Scan the entries below. List each line with "output".

=== Data supplied ===

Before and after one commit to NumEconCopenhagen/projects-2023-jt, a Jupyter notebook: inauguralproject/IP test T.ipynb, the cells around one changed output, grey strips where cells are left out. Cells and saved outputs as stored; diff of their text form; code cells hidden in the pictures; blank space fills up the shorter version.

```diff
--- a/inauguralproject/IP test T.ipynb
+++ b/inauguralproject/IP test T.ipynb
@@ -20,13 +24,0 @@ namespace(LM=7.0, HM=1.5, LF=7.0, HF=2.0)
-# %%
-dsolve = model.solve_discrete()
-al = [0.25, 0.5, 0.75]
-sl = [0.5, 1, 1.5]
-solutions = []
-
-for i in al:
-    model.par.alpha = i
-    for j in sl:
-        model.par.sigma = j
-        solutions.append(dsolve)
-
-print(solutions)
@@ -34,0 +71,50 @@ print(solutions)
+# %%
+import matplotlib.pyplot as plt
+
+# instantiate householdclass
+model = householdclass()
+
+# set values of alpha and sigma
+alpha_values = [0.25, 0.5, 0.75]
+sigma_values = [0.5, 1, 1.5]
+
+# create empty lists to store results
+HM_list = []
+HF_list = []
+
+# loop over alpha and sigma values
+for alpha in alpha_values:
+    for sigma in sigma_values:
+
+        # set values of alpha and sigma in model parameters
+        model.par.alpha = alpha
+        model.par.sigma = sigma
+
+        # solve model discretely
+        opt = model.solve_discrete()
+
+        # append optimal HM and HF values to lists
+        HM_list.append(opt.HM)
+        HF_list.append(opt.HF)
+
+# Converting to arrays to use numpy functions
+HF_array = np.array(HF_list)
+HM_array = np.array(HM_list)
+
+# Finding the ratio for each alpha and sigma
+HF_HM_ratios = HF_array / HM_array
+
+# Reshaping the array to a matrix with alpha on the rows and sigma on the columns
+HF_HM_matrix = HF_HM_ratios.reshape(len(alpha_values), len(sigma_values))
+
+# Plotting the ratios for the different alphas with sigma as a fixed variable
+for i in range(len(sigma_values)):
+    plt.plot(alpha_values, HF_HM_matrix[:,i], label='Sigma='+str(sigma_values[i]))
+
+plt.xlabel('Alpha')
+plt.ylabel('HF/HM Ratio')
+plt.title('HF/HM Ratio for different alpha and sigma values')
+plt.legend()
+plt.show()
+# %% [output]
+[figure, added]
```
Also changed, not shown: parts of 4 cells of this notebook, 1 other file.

===
=== Data supplied ===

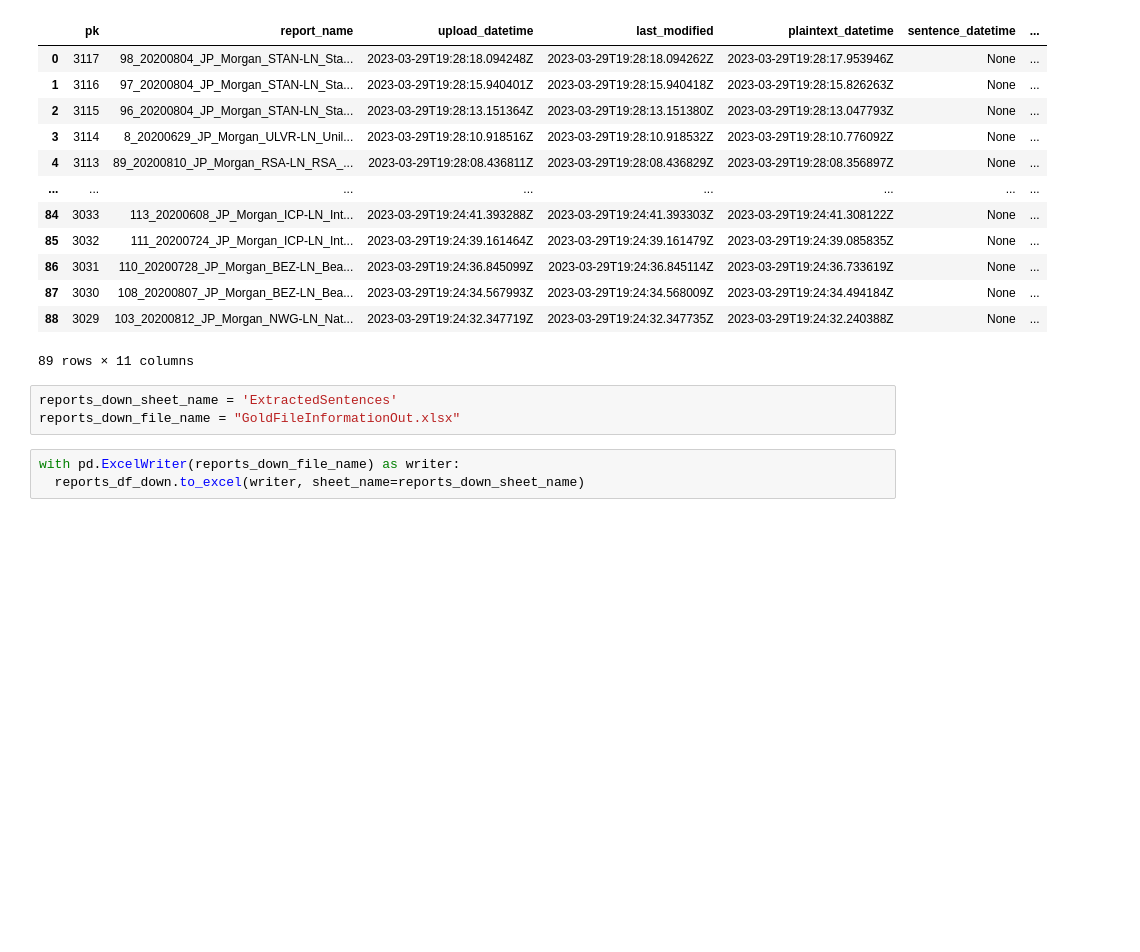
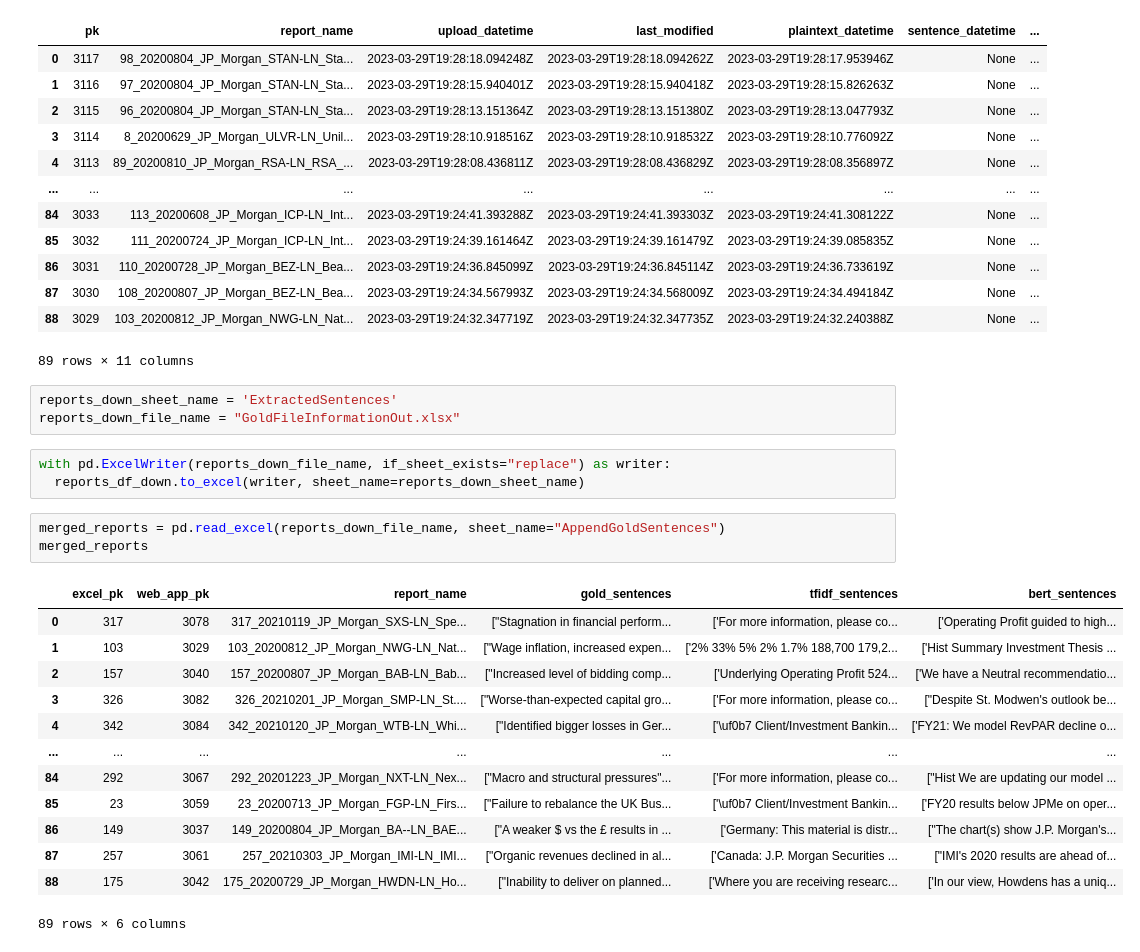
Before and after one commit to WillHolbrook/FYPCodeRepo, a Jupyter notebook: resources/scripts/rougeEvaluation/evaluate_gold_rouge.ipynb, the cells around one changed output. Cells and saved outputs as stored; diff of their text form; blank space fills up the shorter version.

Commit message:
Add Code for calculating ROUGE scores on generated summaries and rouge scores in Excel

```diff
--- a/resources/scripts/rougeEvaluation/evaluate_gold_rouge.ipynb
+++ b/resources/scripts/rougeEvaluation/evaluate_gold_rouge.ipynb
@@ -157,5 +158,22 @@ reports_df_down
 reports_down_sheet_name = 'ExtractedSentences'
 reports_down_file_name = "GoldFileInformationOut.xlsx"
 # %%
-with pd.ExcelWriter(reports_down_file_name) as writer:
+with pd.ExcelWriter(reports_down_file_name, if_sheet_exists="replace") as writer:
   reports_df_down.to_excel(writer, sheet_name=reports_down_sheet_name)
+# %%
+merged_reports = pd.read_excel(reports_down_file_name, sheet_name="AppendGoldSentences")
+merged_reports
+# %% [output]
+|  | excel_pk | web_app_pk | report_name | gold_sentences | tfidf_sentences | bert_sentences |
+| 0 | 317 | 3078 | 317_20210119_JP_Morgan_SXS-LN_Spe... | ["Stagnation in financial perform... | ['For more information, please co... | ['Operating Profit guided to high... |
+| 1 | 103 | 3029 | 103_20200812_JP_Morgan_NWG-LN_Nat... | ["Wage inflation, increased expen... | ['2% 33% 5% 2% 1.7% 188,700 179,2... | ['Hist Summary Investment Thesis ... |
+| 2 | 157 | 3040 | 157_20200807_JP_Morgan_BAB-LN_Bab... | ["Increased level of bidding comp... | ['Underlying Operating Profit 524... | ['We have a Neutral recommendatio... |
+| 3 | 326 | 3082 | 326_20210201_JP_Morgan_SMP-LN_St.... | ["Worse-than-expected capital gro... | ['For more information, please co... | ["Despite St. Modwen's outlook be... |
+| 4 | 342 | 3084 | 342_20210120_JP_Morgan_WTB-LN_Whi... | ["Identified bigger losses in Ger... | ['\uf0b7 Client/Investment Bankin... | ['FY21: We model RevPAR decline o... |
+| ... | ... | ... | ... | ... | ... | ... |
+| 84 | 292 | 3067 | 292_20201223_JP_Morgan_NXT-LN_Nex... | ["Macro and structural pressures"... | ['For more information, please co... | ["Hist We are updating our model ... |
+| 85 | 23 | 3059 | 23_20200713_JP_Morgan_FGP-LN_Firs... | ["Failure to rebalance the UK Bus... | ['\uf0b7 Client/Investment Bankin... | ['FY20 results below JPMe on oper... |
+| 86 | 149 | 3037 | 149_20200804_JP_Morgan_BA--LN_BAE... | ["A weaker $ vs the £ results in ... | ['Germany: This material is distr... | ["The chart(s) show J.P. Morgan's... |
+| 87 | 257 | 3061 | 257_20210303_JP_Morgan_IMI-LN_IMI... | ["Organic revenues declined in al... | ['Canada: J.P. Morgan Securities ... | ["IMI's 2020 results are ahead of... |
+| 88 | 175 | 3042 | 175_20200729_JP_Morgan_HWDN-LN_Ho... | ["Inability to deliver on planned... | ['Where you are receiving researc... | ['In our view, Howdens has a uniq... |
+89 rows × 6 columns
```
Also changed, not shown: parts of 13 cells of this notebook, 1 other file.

===

* [Result]
Before and after one commit to NumEconCopenhagen/projects-2023-jt, a Jupyter notebook: inauguralproject/IP test T.ipynb, the cells around one changed output, grey strips where cells are left out. Cells and saved outputs as stored; diff of their text form; code cells hidden in the pictures; blank space fills up the shorter version.
+# %% [output]
Before and after one commit to WillHolbrook/FYPCodeRepo, a Jupyter notebook: resources/scripts/rougeEvaluation/evaluate_gold_rouge.ipynb, the cells around one changed output. Cells and saved outputs as stored; diff of their text form; blank space fills up the shorter version.
+# %% [output]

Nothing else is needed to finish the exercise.